We typically pay on the claim prior to the host seeking such coverage from his or her insurance. We do expect our Host Guarantee to be the primary source of coverage for our hosts.
Rubey says the Host Guarantee provides homeowners with "the ultimate peace of mind" and is the "greatest protection" available in the sector.
The quandary then is: Should you believe Airbnb's clarification that its coverage comes before existing policies or should you rely on an insurance expert's advice that the language of its terms means the guarantee is only triggered after homeowners' policies pay for damages?
Wolf of CBIZ Insurance Services also examines other loopholes, noting that the Airbnb Host Guarantee doesn't cover homeowners' main areas of exposure: liability for a guest injury and loss of business income due to damage from weather-related events such as hurricanes or tornadoes.
Among other problem areas, Wolf says, property owners are required to have ensured there were positive reviews about guests before renting to them, and must submit a claim within 14 days of the incident or before the next guest stays at the property.
And, Wolf argues that the following paragraph in the Airbnb Host Guarantee terms reinforces the notion that its introduction is mostly about promoting the site.
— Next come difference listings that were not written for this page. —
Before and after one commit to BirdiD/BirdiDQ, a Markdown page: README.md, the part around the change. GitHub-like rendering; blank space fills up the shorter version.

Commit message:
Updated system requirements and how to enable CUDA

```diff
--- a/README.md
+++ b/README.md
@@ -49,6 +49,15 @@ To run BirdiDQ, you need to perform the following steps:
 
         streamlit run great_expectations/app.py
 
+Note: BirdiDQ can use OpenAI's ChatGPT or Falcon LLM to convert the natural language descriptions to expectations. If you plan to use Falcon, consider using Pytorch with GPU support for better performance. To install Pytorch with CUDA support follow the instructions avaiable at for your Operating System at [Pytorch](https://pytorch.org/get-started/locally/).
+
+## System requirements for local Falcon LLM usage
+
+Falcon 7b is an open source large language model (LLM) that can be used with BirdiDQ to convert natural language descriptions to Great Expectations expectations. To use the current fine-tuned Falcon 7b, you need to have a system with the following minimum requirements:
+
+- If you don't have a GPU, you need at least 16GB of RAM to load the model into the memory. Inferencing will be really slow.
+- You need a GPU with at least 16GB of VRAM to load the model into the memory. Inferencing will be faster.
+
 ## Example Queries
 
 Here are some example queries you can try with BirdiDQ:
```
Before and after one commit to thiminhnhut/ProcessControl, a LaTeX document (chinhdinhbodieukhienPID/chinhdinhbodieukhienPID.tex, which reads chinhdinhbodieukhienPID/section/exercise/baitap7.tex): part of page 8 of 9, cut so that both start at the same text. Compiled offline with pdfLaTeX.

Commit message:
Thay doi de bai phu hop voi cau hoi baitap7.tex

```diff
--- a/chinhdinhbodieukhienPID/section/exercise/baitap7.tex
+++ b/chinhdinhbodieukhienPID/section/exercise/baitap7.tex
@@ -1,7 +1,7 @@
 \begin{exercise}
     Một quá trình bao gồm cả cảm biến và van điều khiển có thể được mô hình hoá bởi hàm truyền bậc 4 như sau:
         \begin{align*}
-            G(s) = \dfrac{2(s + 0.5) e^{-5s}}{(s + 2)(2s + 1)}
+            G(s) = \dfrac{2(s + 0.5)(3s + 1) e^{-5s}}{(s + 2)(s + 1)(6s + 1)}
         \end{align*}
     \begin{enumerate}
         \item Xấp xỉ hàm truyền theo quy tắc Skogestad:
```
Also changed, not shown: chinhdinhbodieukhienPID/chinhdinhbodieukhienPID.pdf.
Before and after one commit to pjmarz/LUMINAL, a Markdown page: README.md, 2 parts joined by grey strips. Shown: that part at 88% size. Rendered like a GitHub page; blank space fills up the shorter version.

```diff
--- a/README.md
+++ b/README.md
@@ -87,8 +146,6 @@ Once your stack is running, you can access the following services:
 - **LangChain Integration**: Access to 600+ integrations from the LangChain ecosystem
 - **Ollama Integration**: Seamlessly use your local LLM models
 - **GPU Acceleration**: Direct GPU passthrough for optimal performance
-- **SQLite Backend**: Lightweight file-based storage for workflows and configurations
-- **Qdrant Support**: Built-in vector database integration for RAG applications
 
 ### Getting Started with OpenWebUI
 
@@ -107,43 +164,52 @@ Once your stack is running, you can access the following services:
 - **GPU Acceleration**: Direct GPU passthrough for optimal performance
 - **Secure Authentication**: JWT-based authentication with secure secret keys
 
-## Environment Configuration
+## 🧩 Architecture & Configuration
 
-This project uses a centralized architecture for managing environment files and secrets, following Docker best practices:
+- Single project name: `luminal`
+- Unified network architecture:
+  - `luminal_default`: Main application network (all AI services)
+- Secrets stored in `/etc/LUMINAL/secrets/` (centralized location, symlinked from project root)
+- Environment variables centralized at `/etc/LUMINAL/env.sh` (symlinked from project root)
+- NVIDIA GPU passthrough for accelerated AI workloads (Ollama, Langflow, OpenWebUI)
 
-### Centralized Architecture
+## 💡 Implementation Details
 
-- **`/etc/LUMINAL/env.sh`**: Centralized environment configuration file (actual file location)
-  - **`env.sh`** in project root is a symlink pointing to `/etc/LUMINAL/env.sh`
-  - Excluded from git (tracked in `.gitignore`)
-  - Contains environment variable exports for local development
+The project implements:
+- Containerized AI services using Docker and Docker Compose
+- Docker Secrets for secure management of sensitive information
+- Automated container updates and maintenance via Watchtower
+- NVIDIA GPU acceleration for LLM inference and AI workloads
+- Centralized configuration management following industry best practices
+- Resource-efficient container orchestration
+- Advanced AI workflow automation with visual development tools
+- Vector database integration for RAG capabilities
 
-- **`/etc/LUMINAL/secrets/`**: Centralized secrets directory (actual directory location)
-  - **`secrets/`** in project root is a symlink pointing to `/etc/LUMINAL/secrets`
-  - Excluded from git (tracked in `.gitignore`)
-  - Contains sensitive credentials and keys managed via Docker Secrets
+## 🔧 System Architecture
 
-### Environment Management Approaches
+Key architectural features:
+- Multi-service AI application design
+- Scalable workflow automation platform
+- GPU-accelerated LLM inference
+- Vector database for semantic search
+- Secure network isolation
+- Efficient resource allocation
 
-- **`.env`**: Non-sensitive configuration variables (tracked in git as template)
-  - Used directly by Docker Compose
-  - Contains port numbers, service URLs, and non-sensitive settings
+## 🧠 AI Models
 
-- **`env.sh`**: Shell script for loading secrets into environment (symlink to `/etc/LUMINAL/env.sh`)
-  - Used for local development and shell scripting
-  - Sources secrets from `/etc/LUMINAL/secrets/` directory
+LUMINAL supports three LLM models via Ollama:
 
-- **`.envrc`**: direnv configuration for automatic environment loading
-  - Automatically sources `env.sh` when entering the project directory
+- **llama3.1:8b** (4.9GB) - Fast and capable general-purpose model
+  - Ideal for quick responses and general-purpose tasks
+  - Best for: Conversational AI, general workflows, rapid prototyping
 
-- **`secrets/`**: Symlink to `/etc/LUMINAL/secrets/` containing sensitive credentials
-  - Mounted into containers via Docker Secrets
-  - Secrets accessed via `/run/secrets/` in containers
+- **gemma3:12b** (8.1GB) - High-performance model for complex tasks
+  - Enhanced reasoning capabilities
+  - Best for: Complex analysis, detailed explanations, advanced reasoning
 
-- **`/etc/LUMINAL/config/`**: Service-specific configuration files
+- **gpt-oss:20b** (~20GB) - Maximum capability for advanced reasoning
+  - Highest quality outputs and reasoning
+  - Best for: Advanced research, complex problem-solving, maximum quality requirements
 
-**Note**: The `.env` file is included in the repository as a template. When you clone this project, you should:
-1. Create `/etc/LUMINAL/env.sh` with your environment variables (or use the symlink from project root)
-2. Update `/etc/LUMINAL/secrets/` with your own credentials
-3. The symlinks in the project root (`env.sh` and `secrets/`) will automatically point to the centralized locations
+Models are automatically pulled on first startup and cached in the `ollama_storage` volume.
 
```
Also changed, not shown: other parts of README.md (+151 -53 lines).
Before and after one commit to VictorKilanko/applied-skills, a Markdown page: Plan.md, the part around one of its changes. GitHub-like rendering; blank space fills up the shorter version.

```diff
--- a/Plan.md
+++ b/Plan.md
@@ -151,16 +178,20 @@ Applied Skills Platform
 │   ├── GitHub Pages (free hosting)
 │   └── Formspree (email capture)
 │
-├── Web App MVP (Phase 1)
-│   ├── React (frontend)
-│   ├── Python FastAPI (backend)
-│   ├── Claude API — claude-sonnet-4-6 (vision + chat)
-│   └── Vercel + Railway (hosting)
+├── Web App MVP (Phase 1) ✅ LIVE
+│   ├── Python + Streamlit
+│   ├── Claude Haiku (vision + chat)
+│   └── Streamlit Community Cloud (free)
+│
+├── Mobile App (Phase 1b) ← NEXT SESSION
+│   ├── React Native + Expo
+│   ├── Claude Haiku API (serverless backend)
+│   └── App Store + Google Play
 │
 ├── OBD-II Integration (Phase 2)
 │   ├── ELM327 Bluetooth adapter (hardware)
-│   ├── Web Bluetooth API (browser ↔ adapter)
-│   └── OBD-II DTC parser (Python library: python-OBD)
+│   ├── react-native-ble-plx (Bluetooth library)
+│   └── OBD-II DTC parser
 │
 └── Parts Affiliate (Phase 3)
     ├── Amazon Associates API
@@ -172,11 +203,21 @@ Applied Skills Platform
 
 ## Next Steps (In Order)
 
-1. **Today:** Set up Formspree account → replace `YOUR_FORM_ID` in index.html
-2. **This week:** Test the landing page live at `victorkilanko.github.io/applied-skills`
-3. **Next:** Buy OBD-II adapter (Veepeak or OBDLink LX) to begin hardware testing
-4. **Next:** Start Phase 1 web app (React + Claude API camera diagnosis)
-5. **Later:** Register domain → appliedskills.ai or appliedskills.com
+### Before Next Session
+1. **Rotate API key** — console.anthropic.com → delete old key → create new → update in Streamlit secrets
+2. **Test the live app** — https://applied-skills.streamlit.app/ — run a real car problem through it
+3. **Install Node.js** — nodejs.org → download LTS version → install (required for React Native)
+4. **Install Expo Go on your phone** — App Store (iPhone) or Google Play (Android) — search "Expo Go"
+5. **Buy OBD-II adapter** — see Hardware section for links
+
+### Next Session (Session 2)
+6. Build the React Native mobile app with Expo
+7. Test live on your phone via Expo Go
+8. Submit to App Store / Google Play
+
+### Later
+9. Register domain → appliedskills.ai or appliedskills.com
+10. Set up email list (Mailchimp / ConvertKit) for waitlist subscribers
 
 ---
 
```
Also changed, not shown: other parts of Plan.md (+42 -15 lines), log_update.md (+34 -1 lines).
It states:
Airbnb provides Hosts with the Airbnb Host Guarantee benefits described herein free of charge solely for the purpose of promoting use of the Site, Application and Services by building customer loyalty and strengthening customer confidence as to use of the Site, Application and Services.
Meanwhile, HomeAway takes a different tack, marketing CSA Property Damage Protection to owners and guests for a maximum of $5,000 in coverage for a $59 fee.
Owners can sell it to guests in lieu of demanding deposits and travelers can take out coverage on their own, as well.
"Property Damage Protection enables travelers to replace deposits with insurance designed to cover damages a traveler may accidentally cause to a vacation rental," Shepherd says. "The vast majority of security deposits are returned in full, so the purpose of PDP is to make the rental transaction easier for both the property owner and the traveler by reducing the efforts of paying, collecting and refunding deposits."
Let's see: As Airbnb and HomeAway clash in the vacation rental marketplace and vie for owner listings, Airbnb is marketing its $1 million Host Guarantee for free while HomeAway is pushing $5,000 Property Damage Protection to both owners and guests for a fee.
Shepherd of HomeAway argues that both companies are "essentially doing the same thing."
"In terms of meaningful protection, I think we match it [Airbnb], although our absolute numbers are smaller," Shepherd says.
But, if vacation-rental owners don't look deeply into Airbnb's Host Guarantee and list with Airbnb based on the $1 million glitz, it looks like HomeAway could have a big public relations problems on its hands.
UPDATE: Another insurance expert has taken a look at Airbnb's Host Guarantee and interpreted it as amounting to "excess coverage," meaning hosts would collect any damages from guests and existing homeowners' insurance policies before Airbnb's coverage gets triggered.
In other words, Airbnb's insurer would end up compensating hosts for damages very infrequently.
Several paragraphs of Airbnb's terms advise guests that their credit cards will get charged if damage is done to the property "so why would you need the Host Guarantee," the insurance expert says.
Importantly, the insurance expert pointed to the following statement in Airbnb's terms detailing some of the "excluded losses" as meaning that existing homeowners' insurance policies are "primary" and Airbnb's policy is excess coverage:
losses or damages for which you are compensated or reimbursed from a source other than Airbnb including without limitation: (i) amounts received under an insurance policy, guarantee or indemnity; (ii) a security deposit; or (iii) payment directly by the Responsible Guest or an Invitee, or other party or an insurer or guarantor of such party.